Task details: From the first line to the last, copy the listing exactly and omit the pictures.

Material supplied:

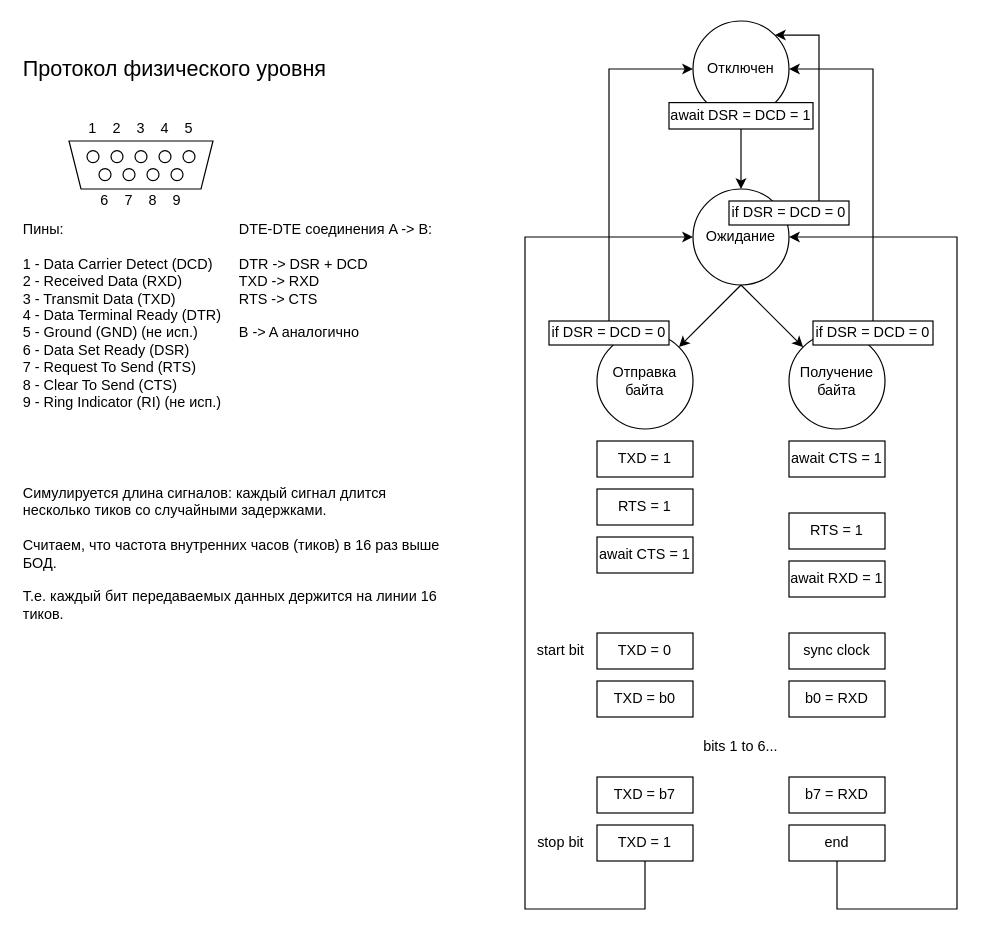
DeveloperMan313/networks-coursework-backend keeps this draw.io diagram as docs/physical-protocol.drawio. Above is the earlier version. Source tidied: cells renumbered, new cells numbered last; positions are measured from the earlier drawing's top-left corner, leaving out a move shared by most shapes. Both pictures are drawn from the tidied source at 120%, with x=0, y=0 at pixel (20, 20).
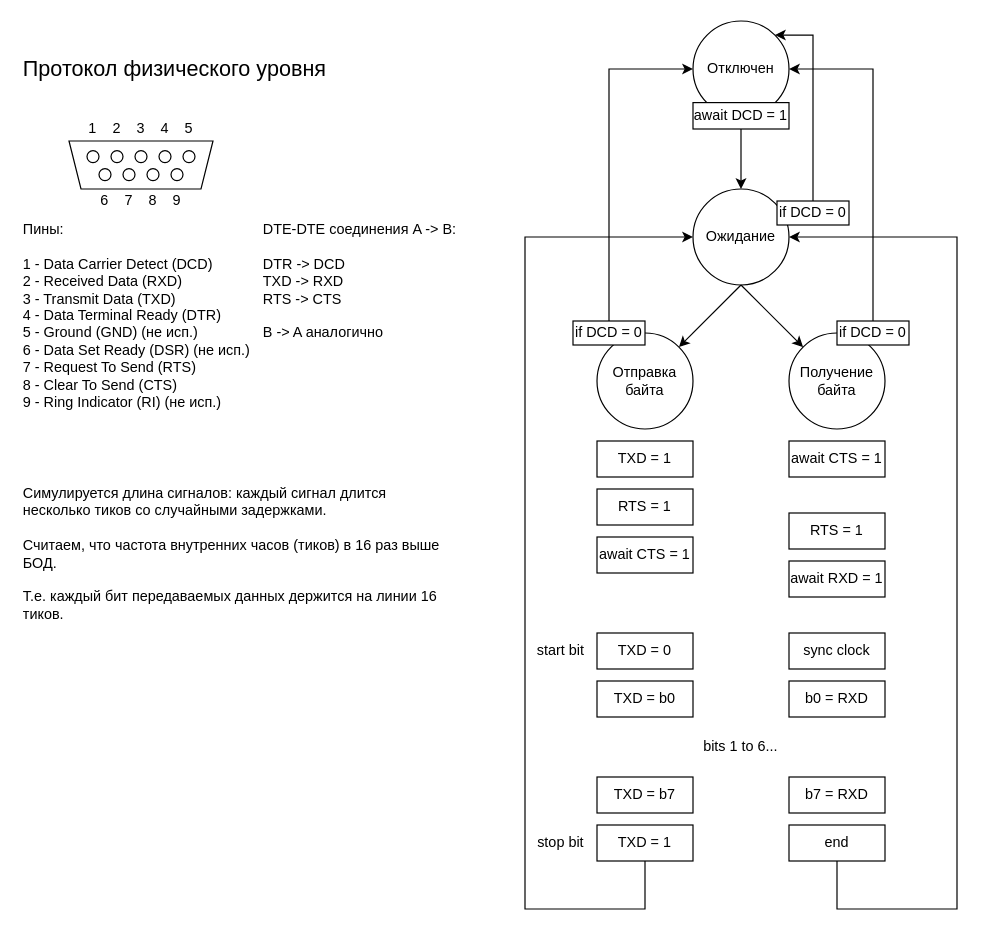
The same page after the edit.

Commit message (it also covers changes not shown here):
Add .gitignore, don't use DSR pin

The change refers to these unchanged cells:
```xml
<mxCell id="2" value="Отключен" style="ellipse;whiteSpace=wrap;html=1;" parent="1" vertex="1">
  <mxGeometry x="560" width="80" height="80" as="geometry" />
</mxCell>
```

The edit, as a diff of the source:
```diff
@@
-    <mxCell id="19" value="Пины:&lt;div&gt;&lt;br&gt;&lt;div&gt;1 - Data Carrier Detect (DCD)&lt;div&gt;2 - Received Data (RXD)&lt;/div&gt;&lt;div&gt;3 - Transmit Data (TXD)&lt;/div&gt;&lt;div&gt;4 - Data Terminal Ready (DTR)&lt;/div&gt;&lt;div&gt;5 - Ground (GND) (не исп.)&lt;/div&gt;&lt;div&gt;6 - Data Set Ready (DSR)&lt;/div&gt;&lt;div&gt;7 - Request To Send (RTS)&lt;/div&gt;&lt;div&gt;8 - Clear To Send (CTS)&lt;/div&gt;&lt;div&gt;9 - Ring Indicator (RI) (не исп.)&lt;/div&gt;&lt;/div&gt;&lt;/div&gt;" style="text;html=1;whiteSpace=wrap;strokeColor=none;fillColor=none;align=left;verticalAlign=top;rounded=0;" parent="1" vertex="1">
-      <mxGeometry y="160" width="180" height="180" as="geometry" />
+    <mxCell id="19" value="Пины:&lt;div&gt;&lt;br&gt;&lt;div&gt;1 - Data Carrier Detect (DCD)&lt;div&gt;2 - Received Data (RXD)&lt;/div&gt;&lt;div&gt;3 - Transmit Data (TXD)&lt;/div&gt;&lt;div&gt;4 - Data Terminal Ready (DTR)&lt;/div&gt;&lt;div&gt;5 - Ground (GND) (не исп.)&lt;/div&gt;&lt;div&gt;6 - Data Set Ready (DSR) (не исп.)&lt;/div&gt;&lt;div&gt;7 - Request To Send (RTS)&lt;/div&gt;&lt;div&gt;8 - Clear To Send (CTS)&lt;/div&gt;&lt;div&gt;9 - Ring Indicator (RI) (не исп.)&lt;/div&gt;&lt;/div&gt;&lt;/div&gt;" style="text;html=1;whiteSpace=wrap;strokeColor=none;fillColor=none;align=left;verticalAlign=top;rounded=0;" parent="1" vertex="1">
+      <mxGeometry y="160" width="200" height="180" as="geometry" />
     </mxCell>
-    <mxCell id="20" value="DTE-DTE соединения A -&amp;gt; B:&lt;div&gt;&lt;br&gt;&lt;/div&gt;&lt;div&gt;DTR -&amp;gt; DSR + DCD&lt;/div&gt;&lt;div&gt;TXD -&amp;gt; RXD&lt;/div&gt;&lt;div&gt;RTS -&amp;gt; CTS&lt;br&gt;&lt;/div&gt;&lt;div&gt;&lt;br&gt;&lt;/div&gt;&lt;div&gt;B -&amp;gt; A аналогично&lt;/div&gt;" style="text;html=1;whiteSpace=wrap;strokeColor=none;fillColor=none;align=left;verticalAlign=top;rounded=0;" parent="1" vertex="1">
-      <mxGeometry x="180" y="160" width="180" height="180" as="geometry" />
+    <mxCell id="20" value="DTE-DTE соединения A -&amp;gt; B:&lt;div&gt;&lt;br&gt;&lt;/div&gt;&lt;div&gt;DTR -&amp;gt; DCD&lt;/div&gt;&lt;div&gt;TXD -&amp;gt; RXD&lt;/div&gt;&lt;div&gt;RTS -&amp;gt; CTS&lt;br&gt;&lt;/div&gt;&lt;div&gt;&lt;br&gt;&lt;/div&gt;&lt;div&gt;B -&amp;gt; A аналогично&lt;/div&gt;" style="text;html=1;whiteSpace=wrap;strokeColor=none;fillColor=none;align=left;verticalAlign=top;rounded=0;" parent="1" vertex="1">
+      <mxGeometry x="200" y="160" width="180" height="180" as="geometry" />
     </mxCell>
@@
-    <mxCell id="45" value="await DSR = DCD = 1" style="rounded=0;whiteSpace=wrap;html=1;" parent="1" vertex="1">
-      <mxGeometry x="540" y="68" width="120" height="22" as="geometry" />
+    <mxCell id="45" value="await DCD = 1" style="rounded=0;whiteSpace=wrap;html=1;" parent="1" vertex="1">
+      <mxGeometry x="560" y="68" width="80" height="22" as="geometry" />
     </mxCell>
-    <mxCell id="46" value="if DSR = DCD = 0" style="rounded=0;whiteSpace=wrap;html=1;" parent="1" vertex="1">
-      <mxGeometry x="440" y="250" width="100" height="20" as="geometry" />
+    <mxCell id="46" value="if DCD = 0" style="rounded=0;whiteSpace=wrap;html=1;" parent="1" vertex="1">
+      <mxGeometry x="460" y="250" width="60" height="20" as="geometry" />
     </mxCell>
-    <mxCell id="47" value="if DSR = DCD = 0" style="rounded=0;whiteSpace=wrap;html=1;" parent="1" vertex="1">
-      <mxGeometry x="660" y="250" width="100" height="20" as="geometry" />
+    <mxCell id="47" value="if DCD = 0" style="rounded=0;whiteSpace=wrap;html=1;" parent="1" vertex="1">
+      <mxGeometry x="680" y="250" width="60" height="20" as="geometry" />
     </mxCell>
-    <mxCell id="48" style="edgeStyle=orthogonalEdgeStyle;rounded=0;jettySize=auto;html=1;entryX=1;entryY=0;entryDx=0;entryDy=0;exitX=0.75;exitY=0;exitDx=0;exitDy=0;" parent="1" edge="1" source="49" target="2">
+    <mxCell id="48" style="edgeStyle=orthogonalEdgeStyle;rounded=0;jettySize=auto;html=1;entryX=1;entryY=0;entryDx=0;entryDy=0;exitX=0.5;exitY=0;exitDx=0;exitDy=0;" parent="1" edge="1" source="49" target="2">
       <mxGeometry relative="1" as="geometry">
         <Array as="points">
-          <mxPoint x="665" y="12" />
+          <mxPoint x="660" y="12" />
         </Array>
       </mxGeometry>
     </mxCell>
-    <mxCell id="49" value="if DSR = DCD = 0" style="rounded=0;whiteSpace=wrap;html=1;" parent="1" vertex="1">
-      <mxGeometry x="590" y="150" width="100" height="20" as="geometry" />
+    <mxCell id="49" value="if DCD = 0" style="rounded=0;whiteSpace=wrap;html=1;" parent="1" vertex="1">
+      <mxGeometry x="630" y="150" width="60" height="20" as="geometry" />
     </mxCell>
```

Task output:
DeveloperMan313/networks-coursework-backend keeps this draw.io diagram as docs/physical-protocol.drawio. Above is the earlier version. Source tidied: cells renumbered, new cells numbered last; positions are measured from the earlier drawing's top-left corner, leaving out a move shared by most shapes. Both pictures are drawn from the tidied source at 120%, with x=0, y=0 at pixel (20, 20).
The same page after the edit.

Commit message (it also covers changes not shown here):
Add .gitignore, don't use DSR pin

The change refers to these unchanged cells:
```xml
<mxCell id="2" value="Отключен" style="ellipse;whiteSpace=wrap;html=1;" parent="1" vertex="1">
  <mxGeometry x="560" width="80" height="80" as="geometry" />
</mxCell>
```

The edit, as a diff of the source:
```diff
@@
-    <mxCell id="19" value="Пины:&lt;div&gt;&lt;br&gt;&lt;div&gt;1 - Data Carrier Detect (DCD)&lt;div&gt;2 - Received Data (RXD)&lt;/div&gt;&lt;div&gt;3 - Transmit Data (TXD)&lt;/div&gt;&lt;div&gt;4 - Data Terminal Ready (DTR)&lt;/div&gt;&lt;div&gt;5 - Ground (GND) (не исп.)&lt;/div&gt;&lt;div&gt;6 - Data Set Ready (DSR)&lt;/div&gt;&lt;div&gt;7 - Request To Send (RTS)&lt;/div&gt;&lt;div&gt;8 - Clear To Send (CTS)&lt;/div&gt;&lt;div&gt;9 - Ring Indicator (RI) (не исп.)&lt;/div&gt;&lt;/div&gt;&lt;/div&gt;" style="text;html=1;whiteSpace=wrap;strokeColor=none;fillColor=none;align=left;verticalAlign=top;rounded=0;" parent="1" vertex="1">
-      <mxGeometry y="160" width="180" height="180" as="geometry" />
+    <mxCell id="19" value="Пины:&lt;div&gt;&lt;br&gt;&lt;div&gt;1 - Data Carrier Detect (DCD)&lt;div&gt;2 - Received Data (RXD)&lt;/div&gt;&lt;div&gt;3 - Transmit Data (TXD)&lt;/div&gt;&lt;div&gt;4 - Data Terminal Ready (DTR)&lt;/div&gt;&lt;div&gt;5 - Ground (GND) (не исп.)&lt;/div&gt;&lt;div&gt;6 - Data Set Ready (DSR) (не исп.)&lt;/div&gt;&lt;div&gt;7 - Request To Send (RTS)&lt;/div&gt;&lt;div&gt;8 - Clear To Send (CTS)&lt;/div&gt;&lt;div&gt;9 - Ring Indicator (RI) (не исп.)&lt;/div&gt;&lt;/div&gt;&lt;/div&gt;" style="text;html=1;whiteSpace=wrap;strokeColor=none;fillColor=none;align=left;verticalAlign=top;rounded=0;" parent="1" vertex="1">
+      <mxGeometry y="160" width="200" height="180" as="geometry" />
     </mxCell>
-    <mxCell id="20" value="DTE-DTE соединения A -&amp;gt; B:&lt;div&gt;&lt;br&gt;&lt;/div&gt;&lt;div&gt;DTR -&amp;gt; DSR + DCD&lt;/div&gt;&lt;div&gt;TXD -&amp;gt; RXD&lt;/div&gt;&lt;div&gt;RTS -&amp;gt; CTS&lt;br&gt;&lt;/div&gt;&lt;div&gt;&lt;br&gt;&lt;/div&gt;&lt;div&gt;B -&amp;gt; A аналогично&lt;/div&gt;" style="text;html=1;whiteSpace=wrap;strokeColor=none;fillColor=none;align=left;verticalAlign=top;rounded=0;" parent="1" vertex="1">
-      <mxGeometry x="180" y="160" width="180" height="180" as="geometry" />
+    <mxCell id="20" value="DTE-DTE соединения A -&amp;gt; B:&lt;div&gt;&lt;br&gt;&lt;/div&gt;&lt;div&gt;DTR -&amp;gt; DCD&lt;/div&gt;&lt;div&gt;TXD -&amp;gt; RXD&lt;/div&gt;&lt;div&gt;RTS -&amp;gt; CTS&lt;br&gt;&lt;/div&gt;&lt;div&gt;&lt;br&gt;&lt;/div&gt;&lt;div&gt;B -&amp;gt; A аналогично&lt;/div&gt;" style="text;html=1;whiteSpace=wrap;strokeColor=none;fillColor=none;align=left;verticalAlign=top;rounded=0;" parent="1" vertex="1">
+      <mxGeometry x="200" y="160" width="180" height="180" as="geometry" />
     </mxCell>
@@
-    <mxCell id="45" value="await DSR = DCD = 1" style="rounded=0;whiteSpace=wrap;html=1;" parent="1" vertex="1">
-      <mxGeometry x="540" y="68" width="120" height="22" as="geometry" />
+    <mxCell id="45" value="await DCD = 1" style="rounded=0;whiteSpace=wrap;html=1;" parent="1" vertex="1">
+      <mxGeometry x="560" y="68" width="80" height="22" as="geometry" />
     </mxCell>
-    <mxCell id="46" value="if DSR = DCD = 0" style="rounded=0;whiteSpace=wrap;html=1;" parent="1" vertex="1">
-      <mxGeometry x="440" y="250" width="100" height="20" as="geometry" />
+    <mxCell id="46" value="if DCD = 0" style="rounded=0;whiteSpace=wrap;html=1;" parent="1" vertex="1">
+      <mxGeometry x="460" y="250" width="60" height="20" as="geometry" />
     </mxCell>
-    <mxCell id="47" value="if DSR = DCD = 0" style="rounded=0;whiteSpace=wrap;html=1;" parent="1" vertex="1">
-      <mxGeometry x="660" y="250" width="100" height="20" as="geometry" />
+    <mxCell id="47" value="if DCD = 0" style="rounded=0;whiteSpace=wrap;html=1;" parent="1" vertex="1">
+      <mxGeometry x="680" y="250" width="60" height="20" as="geometry" />
     </mxCell>
-    <mxCell id="48" style="edgeStyle=orthogonalEdgeStyle;rounded=0;jettySize=auto;html=1;entryX=1;entryY=0;entryDx=0;entryDy=0;exitX=0.75;exitY=0;exitDx=0;exitDy=0;" parent="1" edge="1" source="49" target="2">
+    <mxCell id="48" style="edgeStyle=orthogonalEdgeStyle;rounded=0;jettySize=auto;html=1;entryX=1;entryY=0;entryDx=0;entryDy=0;exitX=0.5;exitY=0;exitDx=0;exitDy=0;" parent="1" edge="1" source="49" target="2">
       <mxGeometry relative="1" as="geometry">
         <Array as="points">
-          <mxPoint x="665" y="12" />
+          <mxPoint x="660" y="12" />
         </Array>
       </mxGeometry>
     </mxCell>
-    <mxCell id="49" value="if DSR = DCD = 0" style="rounded=0;whiteSpace=wrap;html=1;" parent="1" vertex="1">
-      <mxGeometry x="590" y="150" width="100" height="20" as="geometry" />
+    <mxCell id="49" value="if DCD = 0" style="rounded=0;whiteSpace=wrap;html=1;" parent="1" vertex="1">
+      <mxGeometry x="630" y="150" width="60" height="20" as="geometry" />
     </mxCell>
```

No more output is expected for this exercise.